Task to carry out:
Your task is to write out exactly the lines from the line containing "4. The horizontal" through the end of the records, inclusive at both ends.

Modification records:

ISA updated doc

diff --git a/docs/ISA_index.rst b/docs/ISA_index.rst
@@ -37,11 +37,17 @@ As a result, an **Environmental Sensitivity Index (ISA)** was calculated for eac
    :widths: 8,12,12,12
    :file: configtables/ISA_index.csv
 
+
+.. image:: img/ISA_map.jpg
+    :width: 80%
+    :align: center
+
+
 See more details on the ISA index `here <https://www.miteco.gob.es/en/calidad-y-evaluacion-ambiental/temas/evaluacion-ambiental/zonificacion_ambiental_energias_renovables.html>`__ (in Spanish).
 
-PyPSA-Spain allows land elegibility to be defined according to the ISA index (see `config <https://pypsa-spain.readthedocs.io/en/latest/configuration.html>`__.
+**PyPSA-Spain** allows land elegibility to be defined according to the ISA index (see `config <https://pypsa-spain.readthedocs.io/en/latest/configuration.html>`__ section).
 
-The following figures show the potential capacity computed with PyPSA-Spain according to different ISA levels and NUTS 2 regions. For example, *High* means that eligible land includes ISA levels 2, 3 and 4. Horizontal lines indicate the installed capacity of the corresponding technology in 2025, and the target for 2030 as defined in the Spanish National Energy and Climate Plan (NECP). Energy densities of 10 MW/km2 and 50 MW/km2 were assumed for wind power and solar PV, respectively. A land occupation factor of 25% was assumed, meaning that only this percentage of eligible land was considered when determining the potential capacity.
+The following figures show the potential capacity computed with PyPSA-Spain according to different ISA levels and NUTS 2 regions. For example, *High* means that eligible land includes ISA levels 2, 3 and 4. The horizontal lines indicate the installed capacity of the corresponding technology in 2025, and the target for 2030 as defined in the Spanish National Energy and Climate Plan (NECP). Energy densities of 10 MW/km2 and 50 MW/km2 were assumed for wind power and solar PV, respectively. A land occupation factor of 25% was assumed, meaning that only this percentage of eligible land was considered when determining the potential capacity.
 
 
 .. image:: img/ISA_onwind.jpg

Answer space:
+The following figures show the potential capacity computed with PyPSA-Spain according to different ISA levels and NUTS 2 regions. For example, *High* means that eligible land includes ISA levels 2, 3 and 4. The horizontal lines indicate the installed capacity of the corresponding technology in 2025, and the target for 2030 as defined in the Spanish National Energy and Climate Plan (NECP). Energy densities of 10 MW/km2 and 50 MW/km2 were assumed for wind power and solar PV, respectively. A land occupation factor of 25% was assumed, meaning that only this percentage of eligible land was considered when determining the potential capacity.
 
 
 .. image:: img/ISA_onwind.jpg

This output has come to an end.